*** Begin section ***

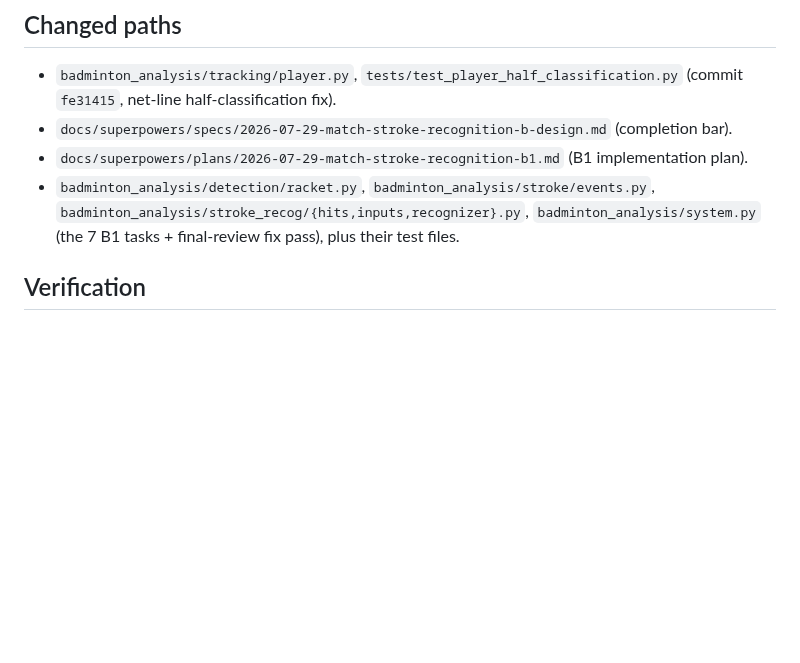
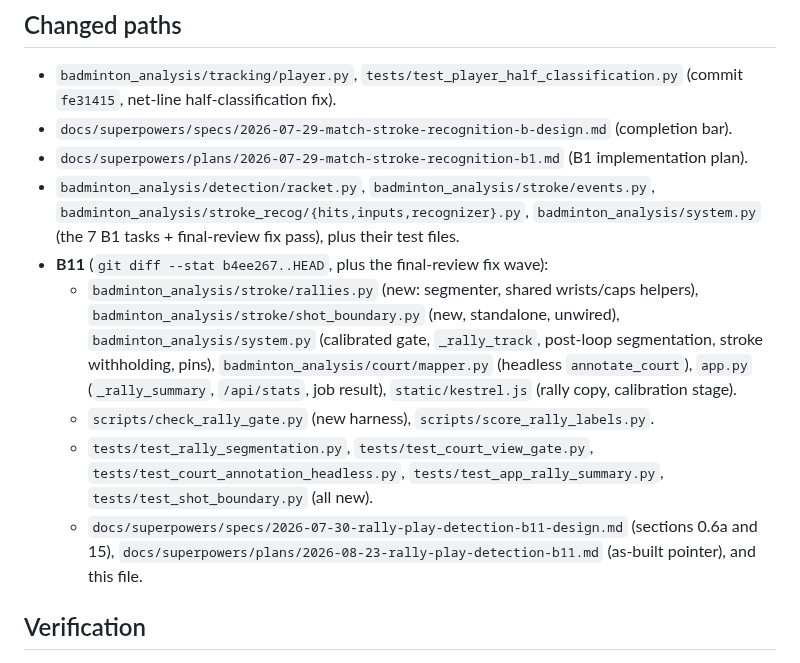
Before and after one commit to seafood-rice/Good-Badminton, a Markdown page: .ai/workstreams/match-stroke-recognition-b.md, the part around one of its changes. GitHub-like rendering; blank space fills up the shorter version.

```diff
--- a/.ai/workstreams/match-stroke-recognition-b.md
+++ b/.ai/workstreams/match-stroke-recognition-b.md
@@ -75,6 +75,20 @@ non-regression with no weights present; full committed suite green.
 - `badminton_analysis/detection/racket.py`, `badminton_analysis/stroke/events.py`,
   `badminton_analysis/stroke_recog/{hits,inputs,recognizer}.py`, `badminton_analysis/system.py`
   (the 7 B1 tasks + final-review fix pass), plus their test files.
+- **B11** (`git diff --stat b4ee267..HEAD`, plus the final-review fix wave):
+  - `badminton_analysis/stroke/rallies.py` (new: segmenter, shared wrists/caps helpers),
+    `badminton_analysis/stroke/shot_boundary.py` (new, standalone, unwired),
+    `badminton_analysis/system.py` (calibrated gate, `_rally_track`, post-loop segmentation,
+    stroke withholding, pins), `badminton_analysis/court/mapper.py` (headless `annotate_court`),
+    `app.py` (`_rally_summary`, `/api/stats`, job result), `static/kestrel.js` (rally copy,
+    calibration stage).
+  - `scripts/check_rally_gate.py` (new harness), `scripts/score_rally_labels.py`.
+  - `tests/test_rally_segmentation.py`, `tests/test_court_view_gate.py`,
+    `tests/test_court_annotation_headless.py`, `tests/test_app_rally_summary.py`,
+    `tests/test_shot_boundary.py` (all new).
+  - `docs/superpowers/specs/2026-07-30-rally-play-detection-b11-design.md` (sections 0.6a and
+    15), `docs/superpowers/plans/2026-08-23-rally-play-detection-b11.md` (as-built pointer),
+    and this file.
 
 ## Verification
 
```
Also changed, not shown: other parts of .ai/workstreams/match-stroke-recognition-b.md (+44 -17 lines), 2 other files.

*** End section ***

**What the task asks**.
For the string "final", go line by line through the material and copy every line that has it.

**Exercise output**.
   (the 7 B1 tasks + final-review fix pass), plus their test files.
+- **B11** (`git diff --stat b4ee267..HEAD`, plus the final-review fix wave):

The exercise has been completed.